Edit tracking data
● ● ● ●

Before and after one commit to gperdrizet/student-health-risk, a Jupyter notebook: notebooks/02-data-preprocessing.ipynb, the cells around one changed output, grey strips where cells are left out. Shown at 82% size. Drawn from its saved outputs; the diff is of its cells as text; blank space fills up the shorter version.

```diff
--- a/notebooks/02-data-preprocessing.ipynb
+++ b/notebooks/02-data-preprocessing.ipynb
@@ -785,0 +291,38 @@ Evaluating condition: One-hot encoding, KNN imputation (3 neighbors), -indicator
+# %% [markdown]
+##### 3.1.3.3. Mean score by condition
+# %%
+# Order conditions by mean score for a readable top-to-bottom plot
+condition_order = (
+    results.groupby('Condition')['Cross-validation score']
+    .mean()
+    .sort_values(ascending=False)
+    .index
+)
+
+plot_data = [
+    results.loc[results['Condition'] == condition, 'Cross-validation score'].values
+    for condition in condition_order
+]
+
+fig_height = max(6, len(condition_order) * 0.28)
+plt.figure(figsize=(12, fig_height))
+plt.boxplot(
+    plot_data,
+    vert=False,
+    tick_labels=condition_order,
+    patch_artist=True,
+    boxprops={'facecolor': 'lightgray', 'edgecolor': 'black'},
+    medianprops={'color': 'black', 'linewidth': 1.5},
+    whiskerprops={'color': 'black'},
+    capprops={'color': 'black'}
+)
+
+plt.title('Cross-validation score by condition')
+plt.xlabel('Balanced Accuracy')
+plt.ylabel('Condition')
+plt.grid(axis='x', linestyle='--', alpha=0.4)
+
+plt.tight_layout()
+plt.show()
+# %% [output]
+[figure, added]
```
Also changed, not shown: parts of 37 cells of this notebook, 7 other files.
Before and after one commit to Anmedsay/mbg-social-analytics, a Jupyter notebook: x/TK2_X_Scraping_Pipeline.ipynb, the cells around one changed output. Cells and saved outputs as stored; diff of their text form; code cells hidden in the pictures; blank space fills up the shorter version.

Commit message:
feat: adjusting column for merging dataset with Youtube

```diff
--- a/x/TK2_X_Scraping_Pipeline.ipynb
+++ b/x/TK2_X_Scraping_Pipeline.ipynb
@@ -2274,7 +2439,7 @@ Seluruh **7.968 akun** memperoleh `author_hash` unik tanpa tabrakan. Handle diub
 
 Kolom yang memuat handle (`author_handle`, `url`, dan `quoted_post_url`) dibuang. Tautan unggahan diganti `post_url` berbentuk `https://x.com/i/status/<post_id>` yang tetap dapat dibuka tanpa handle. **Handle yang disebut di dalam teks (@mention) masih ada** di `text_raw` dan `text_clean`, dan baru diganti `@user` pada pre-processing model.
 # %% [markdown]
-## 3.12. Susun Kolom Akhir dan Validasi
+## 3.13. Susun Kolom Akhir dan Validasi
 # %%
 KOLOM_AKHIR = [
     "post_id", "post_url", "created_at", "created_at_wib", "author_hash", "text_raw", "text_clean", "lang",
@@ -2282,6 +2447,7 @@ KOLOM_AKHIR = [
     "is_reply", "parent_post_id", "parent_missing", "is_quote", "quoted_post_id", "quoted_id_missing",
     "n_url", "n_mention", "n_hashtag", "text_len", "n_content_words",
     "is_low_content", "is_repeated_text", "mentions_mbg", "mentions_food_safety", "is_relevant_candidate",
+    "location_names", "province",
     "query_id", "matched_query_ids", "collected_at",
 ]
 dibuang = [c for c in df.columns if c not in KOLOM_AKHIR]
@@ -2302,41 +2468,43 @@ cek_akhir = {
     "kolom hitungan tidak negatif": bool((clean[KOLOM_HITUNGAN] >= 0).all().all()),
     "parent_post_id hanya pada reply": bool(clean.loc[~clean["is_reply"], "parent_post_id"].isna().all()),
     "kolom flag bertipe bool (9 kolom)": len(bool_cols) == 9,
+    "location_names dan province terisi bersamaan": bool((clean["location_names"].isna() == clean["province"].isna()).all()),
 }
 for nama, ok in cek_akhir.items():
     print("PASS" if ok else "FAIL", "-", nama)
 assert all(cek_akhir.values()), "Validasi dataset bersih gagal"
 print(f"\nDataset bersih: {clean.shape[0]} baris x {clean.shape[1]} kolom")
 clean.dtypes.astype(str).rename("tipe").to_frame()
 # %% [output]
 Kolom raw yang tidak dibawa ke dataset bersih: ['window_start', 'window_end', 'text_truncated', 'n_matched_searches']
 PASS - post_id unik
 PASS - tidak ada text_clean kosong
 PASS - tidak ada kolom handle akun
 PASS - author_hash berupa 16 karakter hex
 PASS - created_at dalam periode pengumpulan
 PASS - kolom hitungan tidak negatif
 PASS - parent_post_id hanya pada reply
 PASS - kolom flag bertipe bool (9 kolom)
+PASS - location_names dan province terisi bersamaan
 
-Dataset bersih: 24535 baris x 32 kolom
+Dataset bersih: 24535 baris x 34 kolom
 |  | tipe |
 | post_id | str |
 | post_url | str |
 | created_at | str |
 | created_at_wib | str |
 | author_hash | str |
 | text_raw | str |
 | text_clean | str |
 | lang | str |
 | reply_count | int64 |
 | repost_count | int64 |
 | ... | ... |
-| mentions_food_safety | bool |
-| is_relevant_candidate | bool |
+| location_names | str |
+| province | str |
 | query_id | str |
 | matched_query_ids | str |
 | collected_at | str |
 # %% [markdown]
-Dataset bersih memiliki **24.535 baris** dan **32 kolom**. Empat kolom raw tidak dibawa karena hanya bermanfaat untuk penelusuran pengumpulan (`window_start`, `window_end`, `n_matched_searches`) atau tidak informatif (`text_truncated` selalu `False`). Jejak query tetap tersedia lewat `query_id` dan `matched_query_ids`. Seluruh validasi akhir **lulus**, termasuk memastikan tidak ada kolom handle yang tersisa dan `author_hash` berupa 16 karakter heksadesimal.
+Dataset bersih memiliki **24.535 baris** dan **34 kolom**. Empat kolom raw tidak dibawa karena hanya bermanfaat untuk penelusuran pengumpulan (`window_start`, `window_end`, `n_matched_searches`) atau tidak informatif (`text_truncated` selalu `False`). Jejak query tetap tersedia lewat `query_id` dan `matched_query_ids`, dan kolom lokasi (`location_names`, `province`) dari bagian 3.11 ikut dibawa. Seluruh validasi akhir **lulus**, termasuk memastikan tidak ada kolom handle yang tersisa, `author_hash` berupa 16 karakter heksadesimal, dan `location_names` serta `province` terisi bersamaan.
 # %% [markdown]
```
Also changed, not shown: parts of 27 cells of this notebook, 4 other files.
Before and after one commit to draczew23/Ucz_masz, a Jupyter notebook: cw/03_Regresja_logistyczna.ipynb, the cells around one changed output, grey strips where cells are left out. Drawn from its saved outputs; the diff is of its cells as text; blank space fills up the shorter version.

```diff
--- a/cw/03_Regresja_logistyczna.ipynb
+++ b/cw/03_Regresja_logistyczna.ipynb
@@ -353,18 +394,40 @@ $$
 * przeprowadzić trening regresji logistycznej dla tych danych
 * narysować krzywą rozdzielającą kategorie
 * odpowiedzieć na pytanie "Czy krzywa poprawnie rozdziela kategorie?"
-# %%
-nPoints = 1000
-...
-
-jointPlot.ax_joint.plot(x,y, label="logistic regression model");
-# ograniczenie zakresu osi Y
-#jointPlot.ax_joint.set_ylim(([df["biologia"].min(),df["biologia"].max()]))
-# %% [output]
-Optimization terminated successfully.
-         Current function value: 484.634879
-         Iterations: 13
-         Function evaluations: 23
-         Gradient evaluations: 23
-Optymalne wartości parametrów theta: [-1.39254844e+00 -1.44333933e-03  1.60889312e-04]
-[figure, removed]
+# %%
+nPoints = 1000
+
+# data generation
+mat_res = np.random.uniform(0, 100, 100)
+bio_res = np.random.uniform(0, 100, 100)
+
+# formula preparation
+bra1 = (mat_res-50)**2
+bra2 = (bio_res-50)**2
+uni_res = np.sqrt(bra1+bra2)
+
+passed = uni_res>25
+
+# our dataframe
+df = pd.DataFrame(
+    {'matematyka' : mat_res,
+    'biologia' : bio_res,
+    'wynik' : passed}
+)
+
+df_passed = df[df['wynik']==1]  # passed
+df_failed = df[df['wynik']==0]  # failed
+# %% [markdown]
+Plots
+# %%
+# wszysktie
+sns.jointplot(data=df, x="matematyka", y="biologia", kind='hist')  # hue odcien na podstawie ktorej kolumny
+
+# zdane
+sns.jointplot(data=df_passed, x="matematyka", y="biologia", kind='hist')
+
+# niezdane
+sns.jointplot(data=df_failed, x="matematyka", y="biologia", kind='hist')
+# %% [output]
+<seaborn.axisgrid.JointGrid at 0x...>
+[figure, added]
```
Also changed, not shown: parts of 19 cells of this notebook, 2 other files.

● ● ● ●

WHAT YOU WILL DO
The required output is every line above that contains the string "cells".

RESULT BELOW
Before and after one commit to gperdrizet/student-health-risk, a Jupyter notebook: notebooks/02-data-preprocessing.ipynb, the cells around one changed output, grey strips where cells are left out. Shown at 82% size. Drawn from its saved outputs; the diff is of its cells as text; blank space fills up the shorter version.
Also changed, not shown: parts of 37 cells of this notebook, 7 other files.
Before and after one commit to Anmedsay/mbg-social-analytics, a Jupyter notebook: x/TK2_X_Scraping_Pipeline.ipynb, the cells around one changed output. Cells and saved outputs as stored; diff of their text form; code cells hidden in the pictures; blank space fills up the shorter version.
Also changed, not shown: parts of 27 cells of this notebook, 4 other files.
Before and after one commit to draczew23/Ucz_masz, a Jupyter notebook: cw/03_Regresja_logistyczna.ipynb, the cells around one changed output, grey strips where cells are left out. Drawn from its saved outputs; the diff is of its cells as text; blank space fills up the shorter version.
Also changed, not shown: parts of 19 cells of this notebook, 2 other files.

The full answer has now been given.